* **TASK STATEMENT**
Quote exactly the lines from the start of the entries to the one with "jiholee-ntwglobal/jiholee-ntwglobal.github.io keeps this", both ends included.

=== Section Start ===

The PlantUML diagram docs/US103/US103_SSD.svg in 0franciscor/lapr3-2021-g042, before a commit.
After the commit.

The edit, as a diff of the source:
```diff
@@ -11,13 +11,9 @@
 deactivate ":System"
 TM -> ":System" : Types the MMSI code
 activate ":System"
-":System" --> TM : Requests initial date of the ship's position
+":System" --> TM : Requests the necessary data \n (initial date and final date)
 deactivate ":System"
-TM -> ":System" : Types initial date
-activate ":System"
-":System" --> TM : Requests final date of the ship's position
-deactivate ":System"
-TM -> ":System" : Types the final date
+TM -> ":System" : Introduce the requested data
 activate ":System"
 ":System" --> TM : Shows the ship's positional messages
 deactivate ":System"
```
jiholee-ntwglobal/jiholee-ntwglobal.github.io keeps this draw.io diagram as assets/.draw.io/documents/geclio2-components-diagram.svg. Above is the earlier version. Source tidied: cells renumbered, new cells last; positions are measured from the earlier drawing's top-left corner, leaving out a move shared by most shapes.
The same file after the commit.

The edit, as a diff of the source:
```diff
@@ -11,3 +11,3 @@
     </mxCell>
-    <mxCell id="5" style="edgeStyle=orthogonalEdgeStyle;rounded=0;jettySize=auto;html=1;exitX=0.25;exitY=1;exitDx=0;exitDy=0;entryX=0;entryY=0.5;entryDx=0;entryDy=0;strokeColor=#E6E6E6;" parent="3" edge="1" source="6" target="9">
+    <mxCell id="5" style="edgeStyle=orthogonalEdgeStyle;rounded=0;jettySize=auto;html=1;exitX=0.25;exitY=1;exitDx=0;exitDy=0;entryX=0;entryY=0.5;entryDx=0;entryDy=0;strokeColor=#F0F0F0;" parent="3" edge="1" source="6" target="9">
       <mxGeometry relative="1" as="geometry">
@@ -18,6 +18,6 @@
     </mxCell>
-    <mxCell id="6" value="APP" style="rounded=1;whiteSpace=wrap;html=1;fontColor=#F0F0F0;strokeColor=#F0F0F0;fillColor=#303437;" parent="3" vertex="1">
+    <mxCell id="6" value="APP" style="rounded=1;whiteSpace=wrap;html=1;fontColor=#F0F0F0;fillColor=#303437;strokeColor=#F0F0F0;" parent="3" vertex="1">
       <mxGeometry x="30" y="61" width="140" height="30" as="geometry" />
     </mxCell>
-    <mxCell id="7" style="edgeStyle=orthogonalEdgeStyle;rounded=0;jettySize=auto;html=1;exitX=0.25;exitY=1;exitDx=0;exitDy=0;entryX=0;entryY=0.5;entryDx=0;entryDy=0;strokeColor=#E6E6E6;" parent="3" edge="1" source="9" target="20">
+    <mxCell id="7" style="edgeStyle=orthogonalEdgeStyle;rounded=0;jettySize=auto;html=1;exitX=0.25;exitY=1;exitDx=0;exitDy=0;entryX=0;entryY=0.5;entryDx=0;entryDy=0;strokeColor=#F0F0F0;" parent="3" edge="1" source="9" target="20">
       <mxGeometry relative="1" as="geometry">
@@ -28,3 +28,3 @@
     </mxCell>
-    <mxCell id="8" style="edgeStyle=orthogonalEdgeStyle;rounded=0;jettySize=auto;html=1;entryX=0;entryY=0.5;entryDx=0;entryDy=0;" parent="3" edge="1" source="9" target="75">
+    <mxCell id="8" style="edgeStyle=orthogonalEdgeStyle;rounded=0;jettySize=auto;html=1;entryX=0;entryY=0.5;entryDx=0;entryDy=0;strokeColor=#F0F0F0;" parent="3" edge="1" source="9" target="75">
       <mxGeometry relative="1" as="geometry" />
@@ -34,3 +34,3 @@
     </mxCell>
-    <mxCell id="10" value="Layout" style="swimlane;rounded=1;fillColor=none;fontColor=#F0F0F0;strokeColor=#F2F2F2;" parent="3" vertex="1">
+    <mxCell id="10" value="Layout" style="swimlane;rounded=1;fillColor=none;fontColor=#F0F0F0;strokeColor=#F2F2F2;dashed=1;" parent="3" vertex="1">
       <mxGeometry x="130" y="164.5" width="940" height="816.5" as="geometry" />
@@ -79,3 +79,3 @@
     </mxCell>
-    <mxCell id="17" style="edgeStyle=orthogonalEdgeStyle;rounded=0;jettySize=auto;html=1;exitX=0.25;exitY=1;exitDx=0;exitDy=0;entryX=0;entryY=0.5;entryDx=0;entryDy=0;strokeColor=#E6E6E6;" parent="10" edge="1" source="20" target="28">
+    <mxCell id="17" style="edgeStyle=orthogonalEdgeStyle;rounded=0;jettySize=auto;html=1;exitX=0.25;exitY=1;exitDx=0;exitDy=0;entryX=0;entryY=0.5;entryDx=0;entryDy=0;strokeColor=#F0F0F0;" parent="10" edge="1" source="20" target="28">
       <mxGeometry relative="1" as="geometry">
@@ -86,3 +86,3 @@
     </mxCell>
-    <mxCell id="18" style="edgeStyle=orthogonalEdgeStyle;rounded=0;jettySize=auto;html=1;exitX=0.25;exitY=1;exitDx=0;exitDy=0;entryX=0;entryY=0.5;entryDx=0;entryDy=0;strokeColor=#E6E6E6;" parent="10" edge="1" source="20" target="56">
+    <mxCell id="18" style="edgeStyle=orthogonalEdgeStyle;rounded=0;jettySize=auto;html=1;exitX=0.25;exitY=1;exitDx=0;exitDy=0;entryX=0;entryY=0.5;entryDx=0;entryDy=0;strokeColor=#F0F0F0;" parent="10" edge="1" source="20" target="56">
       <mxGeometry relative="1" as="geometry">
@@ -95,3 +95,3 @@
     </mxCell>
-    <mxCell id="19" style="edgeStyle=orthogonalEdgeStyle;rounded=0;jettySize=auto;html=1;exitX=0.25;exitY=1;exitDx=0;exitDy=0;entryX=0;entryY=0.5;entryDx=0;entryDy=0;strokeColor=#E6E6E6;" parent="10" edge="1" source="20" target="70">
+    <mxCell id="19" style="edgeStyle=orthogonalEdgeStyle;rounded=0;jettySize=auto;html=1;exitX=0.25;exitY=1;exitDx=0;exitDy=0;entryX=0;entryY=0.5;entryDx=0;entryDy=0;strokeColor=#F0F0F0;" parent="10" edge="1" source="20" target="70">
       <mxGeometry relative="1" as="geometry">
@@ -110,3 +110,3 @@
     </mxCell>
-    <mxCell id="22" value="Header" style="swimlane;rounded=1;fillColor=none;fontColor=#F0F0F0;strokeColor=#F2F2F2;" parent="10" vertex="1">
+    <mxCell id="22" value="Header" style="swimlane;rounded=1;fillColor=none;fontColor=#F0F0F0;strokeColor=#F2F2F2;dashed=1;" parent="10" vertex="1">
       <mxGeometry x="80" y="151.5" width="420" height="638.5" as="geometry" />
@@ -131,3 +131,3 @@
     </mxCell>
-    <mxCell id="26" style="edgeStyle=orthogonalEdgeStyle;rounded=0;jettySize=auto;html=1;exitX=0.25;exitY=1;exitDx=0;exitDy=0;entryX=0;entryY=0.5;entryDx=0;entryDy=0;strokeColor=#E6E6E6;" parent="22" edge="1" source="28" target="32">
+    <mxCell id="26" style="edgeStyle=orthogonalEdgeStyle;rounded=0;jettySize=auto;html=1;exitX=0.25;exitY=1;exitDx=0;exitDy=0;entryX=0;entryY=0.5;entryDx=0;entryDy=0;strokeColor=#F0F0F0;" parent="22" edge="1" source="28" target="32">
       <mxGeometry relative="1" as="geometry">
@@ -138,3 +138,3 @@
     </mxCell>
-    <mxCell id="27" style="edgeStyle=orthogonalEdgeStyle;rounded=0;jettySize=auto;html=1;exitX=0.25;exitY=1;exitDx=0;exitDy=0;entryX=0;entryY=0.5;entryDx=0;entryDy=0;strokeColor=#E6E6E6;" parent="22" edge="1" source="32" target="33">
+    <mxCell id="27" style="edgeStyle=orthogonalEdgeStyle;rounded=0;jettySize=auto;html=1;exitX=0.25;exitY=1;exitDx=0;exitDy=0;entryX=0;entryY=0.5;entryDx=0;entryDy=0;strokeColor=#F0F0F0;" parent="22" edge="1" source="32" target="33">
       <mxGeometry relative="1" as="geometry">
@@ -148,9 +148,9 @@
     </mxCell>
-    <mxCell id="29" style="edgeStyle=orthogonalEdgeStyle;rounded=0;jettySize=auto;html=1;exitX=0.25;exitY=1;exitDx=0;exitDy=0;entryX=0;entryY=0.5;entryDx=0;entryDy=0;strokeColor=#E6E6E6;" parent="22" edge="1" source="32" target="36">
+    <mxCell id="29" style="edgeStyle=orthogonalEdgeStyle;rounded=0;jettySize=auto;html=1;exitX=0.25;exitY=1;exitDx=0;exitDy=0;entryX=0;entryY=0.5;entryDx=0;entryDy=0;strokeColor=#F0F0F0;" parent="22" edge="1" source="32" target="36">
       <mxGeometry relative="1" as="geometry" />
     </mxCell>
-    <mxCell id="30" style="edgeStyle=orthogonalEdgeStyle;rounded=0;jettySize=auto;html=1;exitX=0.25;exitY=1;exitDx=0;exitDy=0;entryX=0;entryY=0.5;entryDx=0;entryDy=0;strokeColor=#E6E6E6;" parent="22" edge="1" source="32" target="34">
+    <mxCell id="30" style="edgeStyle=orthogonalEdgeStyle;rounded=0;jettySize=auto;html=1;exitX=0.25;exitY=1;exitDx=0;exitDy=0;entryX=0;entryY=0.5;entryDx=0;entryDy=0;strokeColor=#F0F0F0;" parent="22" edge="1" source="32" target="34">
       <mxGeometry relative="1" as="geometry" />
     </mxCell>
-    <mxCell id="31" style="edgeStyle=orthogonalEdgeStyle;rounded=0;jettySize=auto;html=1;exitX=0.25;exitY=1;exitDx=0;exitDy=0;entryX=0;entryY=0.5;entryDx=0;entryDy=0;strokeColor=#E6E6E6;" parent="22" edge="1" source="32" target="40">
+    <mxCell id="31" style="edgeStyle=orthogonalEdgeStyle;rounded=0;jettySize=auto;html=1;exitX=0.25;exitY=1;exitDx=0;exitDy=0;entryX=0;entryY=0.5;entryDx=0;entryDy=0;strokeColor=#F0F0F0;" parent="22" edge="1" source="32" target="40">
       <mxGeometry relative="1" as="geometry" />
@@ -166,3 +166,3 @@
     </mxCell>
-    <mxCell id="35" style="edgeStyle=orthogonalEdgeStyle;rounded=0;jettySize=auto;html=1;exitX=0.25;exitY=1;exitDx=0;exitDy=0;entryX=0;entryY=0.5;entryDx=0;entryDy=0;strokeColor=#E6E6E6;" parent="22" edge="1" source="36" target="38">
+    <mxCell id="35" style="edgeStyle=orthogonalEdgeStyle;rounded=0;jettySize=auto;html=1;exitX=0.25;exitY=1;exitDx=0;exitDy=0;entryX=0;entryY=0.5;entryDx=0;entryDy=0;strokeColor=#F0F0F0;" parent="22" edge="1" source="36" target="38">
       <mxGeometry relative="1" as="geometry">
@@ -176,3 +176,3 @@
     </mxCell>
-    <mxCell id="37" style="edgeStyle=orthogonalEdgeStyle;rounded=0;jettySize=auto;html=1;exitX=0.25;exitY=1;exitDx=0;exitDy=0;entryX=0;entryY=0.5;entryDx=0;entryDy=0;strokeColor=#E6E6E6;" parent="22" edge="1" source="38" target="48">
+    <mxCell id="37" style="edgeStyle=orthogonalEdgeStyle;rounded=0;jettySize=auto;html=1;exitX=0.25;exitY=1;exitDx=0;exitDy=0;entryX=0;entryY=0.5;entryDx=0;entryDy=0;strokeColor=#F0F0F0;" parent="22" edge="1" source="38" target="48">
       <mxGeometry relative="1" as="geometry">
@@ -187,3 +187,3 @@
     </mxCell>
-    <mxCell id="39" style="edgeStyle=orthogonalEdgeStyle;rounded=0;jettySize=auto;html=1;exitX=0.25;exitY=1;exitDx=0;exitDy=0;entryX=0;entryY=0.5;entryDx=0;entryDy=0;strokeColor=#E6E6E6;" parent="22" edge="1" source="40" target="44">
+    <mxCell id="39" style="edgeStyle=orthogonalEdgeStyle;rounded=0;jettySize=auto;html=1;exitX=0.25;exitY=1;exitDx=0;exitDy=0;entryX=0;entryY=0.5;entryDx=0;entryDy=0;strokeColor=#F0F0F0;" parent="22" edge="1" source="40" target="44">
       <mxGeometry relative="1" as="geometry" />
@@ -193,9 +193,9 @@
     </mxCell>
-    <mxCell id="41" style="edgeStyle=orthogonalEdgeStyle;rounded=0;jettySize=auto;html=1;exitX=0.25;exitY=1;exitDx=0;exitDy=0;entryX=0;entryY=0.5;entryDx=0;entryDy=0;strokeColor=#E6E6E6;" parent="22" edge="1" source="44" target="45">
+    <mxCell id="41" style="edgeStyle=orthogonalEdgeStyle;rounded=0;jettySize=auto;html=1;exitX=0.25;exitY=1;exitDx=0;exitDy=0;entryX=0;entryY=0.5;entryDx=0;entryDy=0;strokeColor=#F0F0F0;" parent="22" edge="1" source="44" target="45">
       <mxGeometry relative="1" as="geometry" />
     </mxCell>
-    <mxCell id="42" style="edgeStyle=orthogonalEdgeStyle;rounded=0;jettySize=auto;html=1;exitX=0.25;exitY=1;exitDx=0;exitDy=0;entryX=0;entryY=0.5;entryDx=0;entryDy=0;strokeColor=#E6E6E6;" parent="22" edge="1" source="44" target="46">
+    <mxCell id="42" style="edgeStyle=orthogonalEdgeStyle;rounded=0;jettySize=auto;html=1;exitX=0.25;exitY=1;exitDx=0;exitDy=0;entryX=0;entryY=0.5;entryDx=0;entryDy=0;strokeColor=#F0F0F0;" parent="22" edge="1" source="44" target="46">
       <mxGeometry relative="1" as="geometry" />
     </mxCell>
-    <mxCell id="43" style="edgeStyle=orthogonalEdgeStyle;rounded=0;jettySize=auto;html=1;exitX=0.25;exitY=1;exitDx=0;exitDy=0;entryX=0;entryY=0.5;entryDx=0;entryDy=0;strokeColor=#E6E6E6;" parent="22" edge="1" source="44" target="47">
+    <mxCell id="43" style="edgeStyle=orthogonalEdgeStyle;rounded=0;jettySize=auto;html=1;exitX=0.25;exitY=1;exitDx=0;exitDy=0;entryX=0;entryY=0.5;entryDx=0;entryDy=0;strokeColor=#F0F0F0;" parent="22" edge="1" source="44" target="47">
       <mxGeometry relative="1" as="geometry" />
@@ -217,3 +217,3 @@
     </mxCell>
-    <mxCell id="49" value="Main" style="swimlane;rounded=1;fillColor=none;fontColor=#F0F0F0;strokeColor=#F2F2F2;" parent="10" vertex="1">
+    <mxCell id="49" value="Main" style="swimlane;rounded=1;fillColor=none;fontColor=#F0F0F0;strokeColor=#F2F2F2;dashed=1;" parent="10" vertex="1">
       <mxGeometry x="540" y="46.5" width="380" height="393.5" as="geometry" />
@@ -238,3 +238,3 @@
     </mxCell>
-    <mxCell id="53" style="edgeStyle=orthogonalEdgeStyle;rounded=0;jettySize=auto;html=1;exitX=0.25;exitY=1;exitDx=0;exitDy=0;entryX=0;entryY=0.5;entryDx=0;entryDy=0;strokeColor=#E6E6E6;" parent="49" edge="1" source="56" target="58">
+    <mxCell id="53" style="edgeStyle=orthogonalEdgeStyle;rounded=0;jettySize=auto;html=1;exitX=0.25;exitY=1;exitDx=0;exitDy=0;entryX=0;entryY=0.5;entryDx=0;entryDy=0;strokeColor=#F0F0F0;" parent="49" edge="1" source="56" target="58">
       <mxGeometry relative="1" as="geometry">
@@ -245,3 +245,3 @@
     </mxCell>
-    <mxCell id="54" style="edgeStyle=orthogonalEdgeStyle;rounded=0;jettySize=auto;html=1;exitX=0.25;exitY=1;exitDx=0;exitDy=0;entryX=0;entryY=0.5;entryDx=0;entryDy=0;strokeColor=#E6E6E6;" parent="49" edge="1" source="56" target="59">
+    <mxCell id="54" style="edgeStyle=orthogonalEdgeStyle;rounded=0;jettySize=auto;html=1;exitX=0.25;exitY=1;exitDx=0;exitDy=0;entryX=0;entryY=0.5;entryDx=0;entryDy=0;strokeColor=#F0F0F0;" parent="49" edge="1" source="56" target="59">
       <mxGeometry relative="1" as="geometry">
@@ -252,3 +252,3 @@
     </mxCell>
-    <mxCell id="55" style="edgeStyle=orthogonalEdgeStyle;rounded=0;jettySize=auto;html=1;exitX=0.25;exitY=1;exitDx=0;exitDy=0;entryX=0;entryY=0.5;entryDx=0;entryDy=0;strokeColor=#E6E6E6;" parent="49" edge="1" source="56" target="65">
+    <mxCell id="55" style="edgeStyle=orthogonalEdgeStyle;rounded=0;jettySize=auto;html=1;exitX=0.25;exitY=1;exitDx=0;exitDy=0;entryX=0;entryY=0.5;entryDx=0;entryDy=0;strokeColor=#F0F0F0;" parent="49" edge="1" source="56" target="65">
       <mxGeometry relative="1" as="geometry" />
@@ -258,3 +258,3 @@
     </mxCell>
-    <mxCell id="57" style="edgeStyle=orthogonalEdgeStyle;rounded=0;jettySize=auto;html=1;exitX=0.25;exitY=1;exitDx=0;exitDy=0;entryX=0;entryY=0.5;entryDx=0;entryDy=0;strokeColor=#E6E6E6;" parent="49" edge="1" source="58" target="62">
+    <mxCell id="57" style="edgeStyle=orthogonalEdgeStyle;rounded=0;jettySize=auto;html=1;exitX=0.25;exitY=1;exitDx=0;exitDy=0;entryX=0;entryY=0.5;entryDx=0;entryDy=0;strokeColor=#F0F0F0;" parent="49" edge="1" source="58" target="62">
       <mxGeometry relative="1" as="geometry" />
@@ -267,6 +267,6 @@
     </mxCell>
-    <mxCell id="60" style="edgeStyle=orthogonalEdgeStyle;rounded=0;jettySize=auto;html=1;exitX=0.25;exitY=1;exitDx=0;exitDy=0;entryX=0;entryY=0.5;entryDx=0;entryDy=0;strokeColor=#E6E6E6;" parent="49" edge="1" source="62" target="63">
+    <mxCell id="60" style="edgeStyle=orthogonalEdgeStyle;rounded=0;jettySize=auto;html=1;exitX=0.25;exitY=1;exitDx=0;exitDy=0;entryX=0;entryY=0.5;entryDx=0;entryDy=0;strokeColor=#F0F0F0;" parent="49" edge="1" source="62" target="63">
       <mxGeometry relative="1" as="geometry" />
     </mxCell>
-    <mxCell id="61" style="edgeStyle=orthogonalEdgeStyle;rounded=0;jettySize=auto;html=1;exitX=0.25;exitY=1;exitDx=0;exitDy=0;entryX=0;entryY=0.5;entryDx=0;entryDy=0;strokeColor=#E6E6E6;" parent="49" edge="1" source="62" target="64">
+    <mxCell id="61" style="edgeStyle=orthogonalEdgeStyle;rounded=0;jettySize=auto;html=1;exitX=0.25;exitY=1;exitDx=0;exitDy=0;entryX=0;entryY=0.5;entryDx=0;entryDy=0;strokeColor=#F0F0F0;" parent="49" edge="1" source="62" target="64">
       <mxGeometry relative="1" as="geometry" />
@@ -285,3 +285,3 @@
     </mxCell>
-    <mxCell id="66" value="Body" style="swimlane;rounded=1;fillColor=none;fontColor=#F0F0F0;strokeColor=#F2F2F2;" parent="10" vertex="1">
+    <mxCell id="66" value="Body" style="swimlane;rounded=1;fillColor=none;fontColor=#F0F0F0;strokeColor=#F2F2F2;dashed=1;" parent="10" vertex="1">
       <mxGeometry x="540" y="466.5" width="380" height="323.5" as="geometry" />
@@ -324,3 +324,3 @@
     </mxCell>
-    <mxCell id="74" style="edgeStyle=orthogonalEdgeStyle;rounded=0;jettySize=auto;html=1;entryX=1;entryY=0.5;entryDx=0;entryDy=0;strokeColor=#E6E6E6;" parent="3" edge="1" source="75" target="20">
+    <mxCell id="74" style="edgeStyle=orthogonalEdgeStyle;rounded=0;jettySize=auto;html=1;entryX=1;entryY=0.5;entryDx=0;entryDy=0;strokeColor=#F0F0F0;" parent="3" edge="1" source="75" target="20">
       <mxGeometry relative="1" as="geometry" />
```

=== Section End ===

* **PROBLEM SOLUTION**
The PlantUML diagram docs/US103/US103_SSD.svg in 0franciscor/lapr3-2021-g042, before a commit.
After the commit.

The edit, as a diff of the source:
```diff
@@ -11,13 +11,9 @@
 deactivate ":System"
 TM -> ":System" : Types the MMSI code
 activate ":System"
-":System" --> TM : Requests initial date of the ship's position
+":System" --> TM : Requests the necessary data \n (initial date and final date)
 deactivate ":System"
-TM -> ":System" : Types initial date
-activate ":System"
-":System" --> TM : Requests final date of the ship's position
-deactivate ":System"
-TM -> ":System" : Types the final date
+TM -> ":System" : Introduce the requested data
 activate ":System"
 ":System" --> TM : Shows the ship's positional messages
 deactivate ":System"
```
jiholee-ntwglobal/jiholee-ntwglobal.github.io keeps this draw.io diagram as assets/.draw.io/documents/geclio2-components-diagram.svg. Above is the earlier version. Source tidied: cells renumbered, new cells last; positions are measured from the earlier drawing's top-left corner, leaving out a move shared by most shapes.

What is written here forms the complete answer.